"Growing up with all of this material, I think we all relate to him differently than most people do," Teddy Kunhardt said. "You go to the Lincoln Memorial and he's this huge, God-like figure. "But the reality is, he was just like us. He was a normal human being, and we're hoping this film will allow others to see him this way."
The film also chronicles the toll "the glorious burden" of preserving, maintaining and documenting the archive has taken on various Kunhardts through the decades. A few suffered from lung disease, from being cooped up in a hoarder's delight of damp, dusty rooms filled floor to ceiling with old documents.
Dorothy "Dot" Kunhardt was so obsessed that, on trips to Lincoln's home in Springfield, Illinois, she gathered spoonfuls of dirt from places she thought he may have walked on. She tracked down old men and women who were children when the Lincolns were their neighbors, even finding the family that adopted the Lincolns' dog.
Despite crippling bouts of depression, Dot Kunhardt was a noted Lincoln author and scholar, but was probably better known for writing "Pat the Bunny" and other children's books to bring much-needed income to the family.
The film is very much a Westchester project — it was filmed mostly in the attic of Peter Kunhardt's Chappaqua home.
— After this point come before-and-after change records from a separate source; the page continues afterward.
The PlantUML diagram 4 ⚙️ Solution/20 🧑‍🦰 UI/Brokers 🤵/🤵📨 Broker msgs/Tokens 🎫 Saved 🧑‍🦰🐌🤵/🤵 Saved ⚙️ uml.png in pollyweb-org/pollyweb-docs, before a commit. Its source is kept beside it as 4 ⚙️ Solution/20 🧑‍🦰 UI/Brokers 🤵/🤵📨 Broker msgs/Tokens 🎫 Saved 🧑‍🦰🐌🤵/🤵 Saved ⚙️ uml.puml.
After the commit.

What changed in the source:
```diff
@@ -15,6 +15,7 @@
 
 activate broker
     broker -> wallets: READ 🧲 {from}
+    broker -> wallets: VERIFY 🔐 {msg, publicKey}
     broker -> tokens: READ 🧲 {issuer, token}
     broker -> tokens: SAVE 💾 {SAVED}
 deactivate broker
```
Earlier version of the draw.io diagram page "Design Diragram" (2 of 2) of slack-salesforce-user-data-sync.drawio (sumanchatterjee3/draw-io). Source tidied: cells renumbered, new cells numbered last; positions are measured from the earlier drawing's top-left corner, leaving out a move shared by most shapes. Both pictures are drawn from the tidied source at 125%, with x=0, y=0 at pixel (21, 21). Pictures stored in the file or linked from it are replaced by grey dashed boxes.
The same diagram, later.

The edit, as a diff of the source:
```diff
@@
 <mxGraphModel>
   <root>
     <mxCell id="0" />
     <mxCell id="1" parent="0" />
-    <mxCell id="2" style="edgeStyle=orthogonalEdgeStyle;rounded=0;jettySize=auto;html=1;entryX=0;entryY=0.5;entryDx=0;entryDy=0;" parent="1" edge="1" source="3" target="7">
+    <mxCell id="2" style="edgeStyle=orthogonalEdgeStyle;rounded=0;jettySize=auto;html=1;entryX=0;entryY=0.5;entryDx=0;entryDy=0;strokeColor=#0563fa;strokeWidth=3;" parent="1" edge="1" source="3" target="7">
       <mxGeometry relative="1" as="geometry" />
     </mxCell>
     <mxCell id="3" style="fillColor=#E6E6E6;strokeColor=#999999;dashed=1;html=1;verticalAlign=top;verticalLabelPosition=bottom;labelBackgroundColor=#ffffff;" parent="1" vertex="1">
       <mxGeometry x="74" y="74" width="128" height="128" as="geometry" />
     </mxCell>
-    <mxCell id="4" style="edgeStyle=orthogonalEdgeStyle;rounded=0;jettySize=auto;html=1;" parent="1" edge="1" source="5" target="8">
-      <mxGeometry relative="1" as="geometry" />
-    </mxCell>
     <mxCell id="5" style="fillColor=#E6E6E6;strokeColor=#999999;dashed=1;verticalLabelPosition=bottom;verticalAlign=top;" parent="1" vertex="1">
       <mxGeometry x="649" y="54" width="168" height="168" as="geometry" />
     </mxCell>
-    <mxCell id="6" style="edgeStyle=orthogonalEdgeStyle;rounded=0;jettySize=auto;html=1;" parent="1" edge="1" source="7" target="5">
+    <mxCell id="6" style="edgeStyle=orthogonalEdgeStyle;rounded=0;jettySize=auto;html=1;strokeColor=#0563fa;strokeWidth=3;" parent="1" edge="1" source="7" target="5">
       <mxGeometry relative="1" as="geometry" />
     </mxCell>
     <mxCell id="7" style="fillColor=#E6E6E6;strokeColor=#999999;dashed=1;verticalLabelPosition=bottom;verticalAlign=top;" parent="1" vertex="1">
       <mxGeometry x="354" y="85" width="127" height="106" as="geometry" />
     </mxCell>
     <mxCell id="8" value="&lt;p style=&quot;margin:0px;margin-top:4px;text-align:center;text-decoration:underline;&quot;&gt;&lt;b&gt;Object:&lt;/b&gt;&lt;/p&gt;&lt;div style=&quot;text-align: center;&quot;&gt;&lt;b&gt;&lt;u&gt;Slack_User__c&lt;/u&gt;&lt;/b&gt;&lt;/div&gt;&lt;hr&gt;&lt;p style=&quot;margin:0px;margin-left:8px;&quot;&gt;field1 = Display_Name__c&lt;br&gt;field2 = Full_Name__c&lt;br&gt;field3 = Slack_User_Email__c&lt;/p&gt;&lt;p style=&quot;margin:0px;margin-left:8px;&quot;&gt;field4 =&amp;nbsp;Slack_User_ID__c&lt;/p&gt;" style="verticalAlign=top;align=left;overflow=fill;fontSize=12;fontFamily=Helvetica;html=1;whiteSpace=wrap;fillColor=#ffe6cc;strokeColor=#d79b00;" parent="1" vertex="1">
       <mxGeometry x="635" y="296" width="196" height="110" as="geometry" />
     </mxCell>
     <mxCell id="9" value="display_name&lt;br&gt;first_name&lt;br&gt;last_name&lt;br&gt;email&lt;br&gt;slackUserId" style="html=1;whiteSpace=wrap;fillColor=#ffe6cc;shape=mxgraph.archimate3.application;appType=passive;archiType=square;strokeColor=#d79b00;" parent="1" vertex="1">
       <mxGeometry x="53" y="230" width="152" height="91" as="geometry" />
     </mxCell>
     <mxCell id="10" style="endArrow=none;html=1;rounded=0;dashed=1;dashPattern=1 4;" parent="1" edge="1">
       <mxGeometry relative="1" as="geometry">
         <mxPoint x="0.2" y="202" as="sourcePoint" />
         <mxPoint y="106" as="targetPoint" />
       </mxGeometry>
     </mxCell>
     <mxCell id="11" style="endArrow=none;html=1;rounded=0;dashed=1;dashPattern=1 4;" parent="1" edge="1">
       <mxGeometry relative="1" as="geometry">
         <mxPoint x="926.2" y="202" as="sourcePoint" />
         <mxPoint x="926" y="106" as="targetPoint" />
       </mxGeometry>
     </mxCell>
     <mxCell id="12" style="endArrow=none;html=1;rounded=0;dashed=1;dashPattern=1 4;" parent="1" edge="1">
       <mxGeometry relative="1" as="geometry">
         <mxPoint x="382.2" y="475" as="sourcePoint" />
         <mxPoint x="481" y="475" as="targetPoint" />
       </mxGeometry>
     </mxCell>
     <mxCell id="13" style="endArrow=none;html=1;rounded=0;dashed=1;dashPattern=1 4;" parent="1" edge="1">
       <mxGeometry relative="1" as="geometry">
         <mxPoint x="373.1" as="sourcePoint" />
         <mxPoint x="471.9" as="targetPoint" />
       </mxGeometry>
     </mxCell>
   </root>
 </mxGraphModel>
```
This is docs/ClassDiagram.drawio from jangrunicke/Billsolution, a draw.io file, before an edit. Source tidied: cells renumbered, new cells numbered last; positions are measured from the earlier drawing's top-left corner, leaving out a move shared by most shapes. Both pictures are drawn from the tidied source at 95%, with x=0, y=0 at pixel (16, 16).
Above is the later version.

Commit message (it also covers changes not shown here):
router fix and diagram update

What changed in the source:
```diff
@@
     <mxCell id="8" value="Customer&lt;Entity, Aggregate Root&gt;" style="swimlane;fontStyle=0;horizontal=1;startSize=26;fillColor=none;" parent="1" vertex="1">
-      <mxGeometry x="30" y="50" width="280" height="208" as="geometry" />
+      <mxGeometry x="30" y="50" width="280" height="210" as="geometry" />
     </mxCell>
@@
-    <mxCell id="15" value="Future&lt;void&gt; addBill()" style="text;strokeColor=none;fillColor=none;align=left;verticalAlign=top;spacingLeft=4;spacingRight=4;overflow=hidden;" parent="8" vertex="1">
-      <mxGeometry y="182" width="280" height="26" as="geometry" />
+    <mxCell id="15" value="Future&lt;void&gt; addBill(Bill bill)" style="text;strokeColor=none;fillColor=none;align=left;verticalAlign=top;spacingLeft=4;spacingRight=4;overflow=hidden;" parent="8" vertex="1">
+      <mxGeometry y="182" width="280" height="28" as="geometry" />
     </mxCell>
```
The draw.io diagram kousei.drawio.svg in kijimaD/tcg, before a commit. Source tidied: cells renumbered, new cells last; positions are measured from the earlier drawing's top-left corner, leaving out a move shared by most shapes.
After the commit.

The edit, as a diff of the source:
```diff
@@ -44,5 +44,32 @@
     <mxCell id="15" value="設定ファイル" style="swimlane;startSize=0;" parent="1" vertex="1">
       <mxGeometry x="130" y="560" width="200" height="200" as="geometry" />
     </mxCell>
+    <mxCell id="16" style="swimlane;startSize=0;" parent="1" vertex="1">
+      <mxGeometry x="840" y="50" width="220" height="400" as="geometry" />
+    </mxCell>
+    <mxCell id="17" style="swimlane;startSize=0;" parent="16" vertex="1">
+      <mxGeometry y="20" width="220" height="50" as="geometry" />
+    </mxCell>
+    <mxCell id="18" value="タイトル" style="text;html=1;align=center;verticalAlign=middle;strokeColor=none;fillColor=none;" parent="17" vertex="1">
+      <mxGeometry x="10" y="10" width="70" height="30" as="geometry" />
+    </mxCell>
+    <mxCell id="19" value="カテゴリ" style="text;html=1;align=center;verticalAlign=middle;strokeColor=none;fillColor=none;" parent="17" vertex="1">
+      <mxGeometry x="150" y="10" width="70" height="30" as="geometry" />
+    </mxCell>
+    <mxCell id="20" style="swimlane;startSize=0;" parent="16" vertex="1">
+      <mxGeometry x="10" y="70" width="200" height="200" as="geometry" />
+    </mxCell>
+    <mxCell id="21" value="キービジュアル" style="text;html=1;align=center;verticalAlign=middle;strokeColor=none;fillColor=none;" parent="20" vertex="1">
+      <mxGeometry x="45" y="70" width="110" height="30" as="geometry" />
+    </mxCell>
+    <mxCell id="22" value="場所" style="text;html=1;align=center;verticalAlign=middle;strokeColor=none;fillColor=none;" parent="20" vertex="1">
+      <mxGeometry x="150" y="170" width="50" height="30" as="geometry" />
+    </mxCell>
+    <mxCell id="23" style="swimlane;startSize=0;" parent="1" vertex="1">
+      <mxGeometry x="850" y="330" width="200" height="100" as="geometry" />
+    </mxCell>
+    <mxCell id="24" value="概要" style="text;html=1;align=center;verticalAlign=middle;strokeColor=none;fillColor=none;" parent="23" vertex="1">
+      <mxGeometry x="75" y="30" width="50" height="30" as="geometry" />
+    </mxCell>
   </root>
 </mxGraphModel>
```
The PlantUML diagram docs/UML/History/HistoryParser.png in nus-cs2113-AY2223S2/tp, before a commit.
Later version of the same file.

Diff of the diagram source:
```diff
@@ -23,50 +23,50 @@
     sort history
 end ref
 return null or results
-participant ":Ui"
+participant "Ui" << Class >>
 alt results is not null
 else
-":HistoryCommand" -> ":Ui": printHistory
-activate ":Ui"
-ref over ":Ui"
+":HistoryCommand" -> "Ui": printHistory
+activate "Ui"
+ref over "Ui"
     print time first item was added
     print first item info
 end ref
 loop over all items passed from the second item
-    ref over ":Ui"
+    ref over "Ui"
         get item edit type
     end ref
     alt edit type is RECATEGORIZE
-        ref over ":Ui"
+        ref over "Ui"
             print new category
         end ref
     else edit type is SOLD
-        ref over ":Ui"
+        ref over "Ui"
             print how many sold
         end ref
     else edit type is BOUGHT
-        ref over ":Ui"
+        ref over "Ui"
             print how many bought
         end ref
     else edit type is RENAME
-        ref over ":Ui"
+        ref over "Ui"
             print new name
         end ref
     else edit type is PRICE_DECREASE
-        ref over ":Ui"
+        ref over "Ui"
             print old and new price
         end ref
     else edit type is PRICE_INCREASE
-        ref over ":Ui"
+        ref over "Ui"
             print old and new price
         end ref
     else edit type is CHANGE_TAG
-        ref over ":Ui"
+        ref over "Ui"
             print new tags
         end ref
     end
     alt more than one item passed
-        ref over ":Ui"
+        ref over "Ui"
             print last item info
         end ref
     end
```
Oscar/Grammy/Tony award-winning composer Alan Menken, a New Rochelle native, wrote the major musical themes. The voiceover work was done at the Kessler Media studio in Katonah.
George Kunhardt said that convincing his father to narrate the film turned out to be one of the biggest challenges in the two-year project, which premiers the day before the 150th anniversary of Lincoln's assassination.
"Dad's a quiet, workaholic type, but we wanted this to be personal, so we we didn't let up until he agreed," he said. "I think it made a real difference."
While they're excited and a little nervous about the HBO premier, the Kunhardts are also dealing with the almost cathartic realization that the collection — all 73,000 items — will soon be removed from their Pleasantville offices. Earlier this month, it was announced the collection had been sold to Yale University's Beinecke Rare Book & Manuscript Library for an undisclosed price.
"It was a very difficult decision," Peter Kunhardt said, "particularly for me and my brother, Philip. The collection has been a big part of our lives for 60 years."
The family will always have access to the material, and Teddy Kunhardt vows that at least one more film will be made from it.
"We realized that it's time," he said. "Now the collection will be accessible to the public. That made the decision a lot easier."
In the collection
Here's a sample of some of the items in the Meserve-Kunhardt Foundation collection:
1. Lincoln's life mask
2. A lock of Lincoln's hair
3. A photograph of Lincoln's dog, Fido
4. Portraits of Lincoln's three sons
5. Civil War battle maps
6. Dried flowers from the Gettysburg battlefield
7. An Imperial Print of Lincoln before his Gettysburg Address
8. A photograph of assassin John Wilkes Booth at Lincoln's second inauguration